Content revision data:
-- -- --

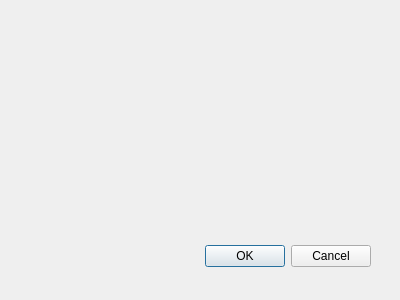
This is obstacle_faa_dof_db/obstacle_faa_dof_db_dialog_base.ui in strpaw/ObstacleDatabase_FAA_DOF as Qt 5 draws it before an edit. The edited form follows.
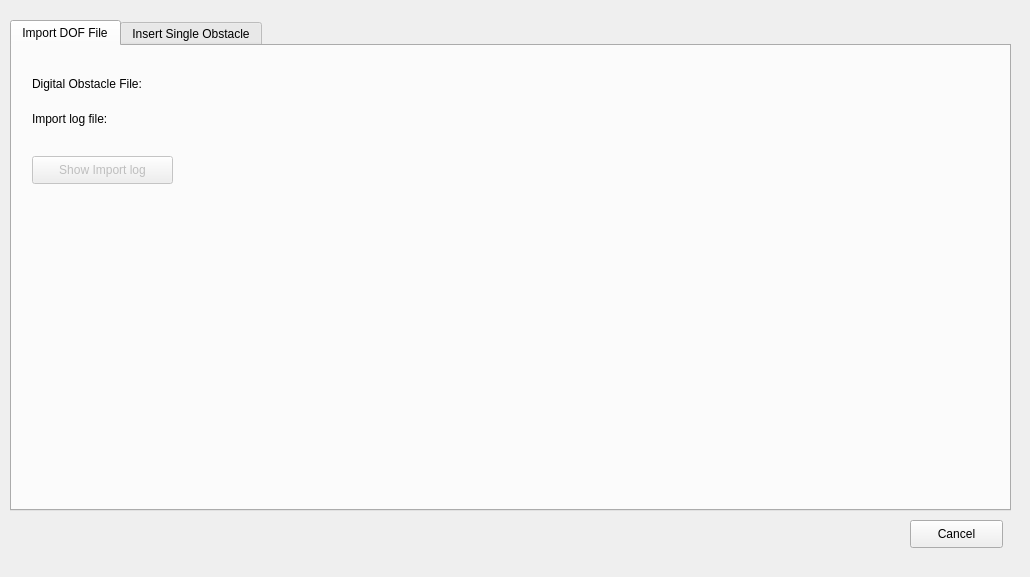
This is the edited form. Custom widgets are drawn as their Qt base class.

Commit message: Add Import DOF File GUI layout

```diff
--- a/obstacle_faa_dof_db/obstacle_faa_dof_db_dialog_base.ui
+++ b/obstacle_faa_dof_db/obstacle_faa_dof_db_dialog_base.ui
@@ -1,34 +1,126 @@
 <ui version="4.0" >
  <class>ObstacleFAADigitialObstacleFileDBDialogBase</class>
- <widget class="QDialog" name="ObstacleFAADigitialObstacleFileDBDialogBase" >
-  <property name="geometry" >
+ <widget class="QDialog" name="ObstacleFAADigitialObstacleFileDBDialogBase">
+  <property name="geometry">
    <rect>
     <x>0</x>
     <y>0</y>
-    <width>400</width>
-    <height>300</height>
+    <width>1030</width>
+    <height>577</height>
    </rect>
   </property>
   <property name="windowTitle" >
    <string>ObstacleFAADigitialObstacleFileDB</string>
   </property>
-  <widget class="QDialogButtonBox" name="button_box" >
-   <property name="geometry" >
+  <widget class="QTabWidget" name="tabWidget">
+   <property name="geometry">
     <rect>
-     <x>30</x>
-     <y>240</y>
-     <width>341</width>
-     <height>32</height>
+     <x>10</x>
+     <y>20</y>
+     <width>1001</width>
+     <height>491</height>
     </rect>
    </property>
-   <property name="orientation" >
-    <enum>Qt::Horizontal</enum>
+   <property name="currentIndex">
+    <number>0</number>
    </property>
-   <property name="standardButtons" >
-    <set>QDialogButtonBox::Cancel|QDialogButtonBox::Ok</set>
+   <widget class="QWidget" name="tab">
+    <attribute name="title">
+     <string>Import DOF File</string>
+    </attribute>
+    <widget class="QgsFileWidget" name="mQgsFileWidgetDigitalObstacleFile">
+     <property name="geometry">
+      <rect>
+       <x>150</x>
+       <y>25</y>
+       <width>811</width>
+       <height>27</height>
+      </rect>
+     </property>
+    </widget>
+    <widget class="QLabel" name="label">
+     <property name="geometry">
+      <rect>
+       <x>20</x>
+       <y>30</y>
+       <width>121</width>
+       <height>16</height>
+      </rect>
+     </property>
+     <property name="text">
+      <string>Digital Obstacle File:</string>
+     </property>
+    </widget>
+    <widget class="QLabel" name="label_2">
+     <property name="geometry">
+      <rect>
+       <x>20</x>
+       <y>65</y>
+       <width>121</width>
+       <height>16</height>
+      </rect>
+     </property>
+     <property name="text">
+      <string>Import log file:</string>
+     </property>
+    </widget>
+    <widget class="QgsFileWidget" name="mQgsFileWidgetImportLog">
+     <property name="geometry">
+      <rect>
+       <x>150</x>
+       <y>60</y>
+       <width>811</width>
+       <height>27</height>
+      </rect>
+     </property>
+     <property name="storageMode">
+      <enum>QgsFileWidget::SaveFile</enum>
+     </property>
+    </widget>
+    <widget class="QPushButton" name="pushButtonShowImportLogFile">
+     <property name="enabled">
+      <bool>false</bool>
+     </property>
+     <property name="geometry">
+      <rect>
+       <x>20</x>
+       <y>110</y>
+       <width>141</width>
+       <height>28</height>
+      </rect>
+     </property>
+     <property name="text">
+      <string>Show Import log</string>
+     </property>
+    </widget>
+   </widget>
+   <widget class="QWidget" name="tab_2">
+    <attribute name="title">
+     <string>Insert Single Obstacle</string>
+    </attribute>
+   </widget>
+  </widget>
+  <widget class="QPushButton" name="pushButtonCancel">
+   <property name="geometry">
+    <rect>
+     <x>910</x>
+     <y>520</y>
+     <width>93</width>
+     <height>28</height>
+    </rect>
+   </property>
+   <property name="text">
+    <string>Cancel</string>
    </property>
   </widget>
  </widget>
+ <customwidgets>
+  <customwidget>
+   <class>QgsFileWidget</class>
+   <extends>QWidget</extends>
+   <header>qgsfilewidget.h</header>
+  </customwidget>
+ </customwidgets>
  <resources/>
  <connections>
   <connection>
```
Left out of the diff: 40 changed lines with no effect on the pictures. The commit also changes 1 other file.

-- -- --

What is the number of lines above that contain "This"? Answer with that number only.

2